He was concerned that our bees were coming out of the soil in his garden. I had a good idea that it was a colony of Ivy bees and went round to confirm, taking my camera with me. The colony had just started to appear with lots of males flying around frantically searching for females to mate with. From even a short distance away they look very similar to honey bees and you have to look closely to see their banded abdomen.
I must admit that I did feel envious of having a colony of Ivy bees in your own garden. I would appreciate them much more than he does. His mother was born in the house and she had never noticed them.
This is a female, I think she is beautiful.
The bees, the butterflies and the flowers are all appreciating the sun and temperatures of 26 degrees in the afternoons after the cool, rainy start to September.
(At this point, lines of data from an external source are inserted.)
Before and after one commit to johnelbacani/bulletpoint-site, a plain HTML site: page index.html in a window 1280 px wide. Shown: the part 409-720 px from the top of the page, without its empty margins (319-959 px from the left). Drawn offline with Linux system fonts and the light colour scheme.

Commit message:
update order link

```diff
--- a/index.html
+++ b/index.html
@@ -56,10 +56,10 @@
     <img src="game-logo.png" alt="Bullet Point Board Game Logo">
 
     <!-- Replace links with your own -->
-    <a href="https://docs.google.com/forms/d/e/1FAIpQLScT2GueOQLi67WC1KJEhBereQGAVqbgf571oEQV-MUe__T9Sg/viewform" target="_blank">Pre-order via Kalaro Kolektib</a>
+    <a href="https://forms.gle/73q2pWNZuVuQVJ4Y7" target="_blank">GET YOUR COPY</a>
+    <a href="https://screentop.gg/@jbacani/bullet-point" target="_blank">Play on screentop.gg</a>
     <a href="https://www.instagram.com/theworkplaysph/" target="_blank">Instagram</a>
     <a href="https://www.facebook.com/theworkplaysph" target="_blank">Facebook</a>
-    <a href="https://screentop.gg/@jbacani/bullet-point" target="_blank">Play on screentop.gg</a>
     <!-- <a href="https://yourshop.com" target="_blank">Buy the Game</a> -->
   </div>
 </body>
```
I am even mellowing and starting to appreciate the Tithonia rotundifolia – the tall, orange, sunflower-like plant in the above photograph. It has gone on flowering and producing more heads than I thought it would, however, I cannot say it attracts pollinators more than a lot of the other flowers.
My aster Audrey is the big attraction in the garden at the moment. This is a Brimstone butterfly ( Gonepteryx rhamni ).
This is a Meadow Brown (Maniola jurtina) and the most common butterfly around here in the garden and outside from early in the year. The Asters attract a range of butterflies.
They also attract this cuckoo bee (Epeolus cruciger) which lays its eggs in other bees nests taking advantage of food stores left for the host bees young. Most cuckoo bees are specific to one bee genus which in this case is the Colletes.
I cannot forget the honey bees that come to the Asters as they make the most noise.
After the Asters finish flowering they push out new rooted shoots to expand. These are very easy to pull up and transplant and I have been able to increase my stock from the original single plant.
I know I am somewhat bee-centered but when you watch the antics of some other animals like this cabbage butterfly you wonder how the species survives. This poor female butterfly was doing her best to raise her abdomen and co-operate but the male was perhaps not the best choice.
I think he managed eventually to accomplish his duty but it looked as if his big white wings were getting in the way.
Autumn is a busy time in the garden. The Butternut squash have done well but we have not lifted them yet.
The tomatoes gave a super crop this year and my favourite is still Sungold as it is one of the first to fruit and the last to give up. However, despite its superior flavour a lot of people prefer the look of small red tomatoes. We grew a lot of “second hand” tomatoes which were raised by friends and planted in a random fashion that did not allow much comparison apart from saying they all tasted good and I have lots of tomato sauce frozen in the freezer for soups and other dishes in the coming months.
The strawberries keep producing too, although the raspberries are just about finished.
In fact, the vegetable garden has produced much more useful products this year than in other years and so I am inclined to adventure into new territory and I have planted onions for the first time. Theoretically, I shall be using them as needed and not storing them. Sarah Raven points out that to grow onions you should keep them free from weeds, we shall see – nothing ventured…
On the subject of food production – we have our first Gojii berries.
We planted the bushes as I read that the bees love the flowers. Mmn. so far I have not seen the bushes crowded with bees but that might be because the bushes are still small, at least I had the consolation prize of being able to crop the fresh berries. I had never tasted the fresh berries and being charitable I would call the flavour “disappointing”.
Perhaps a good choice of fruit for people who prefer a pretty colour to a full flavour?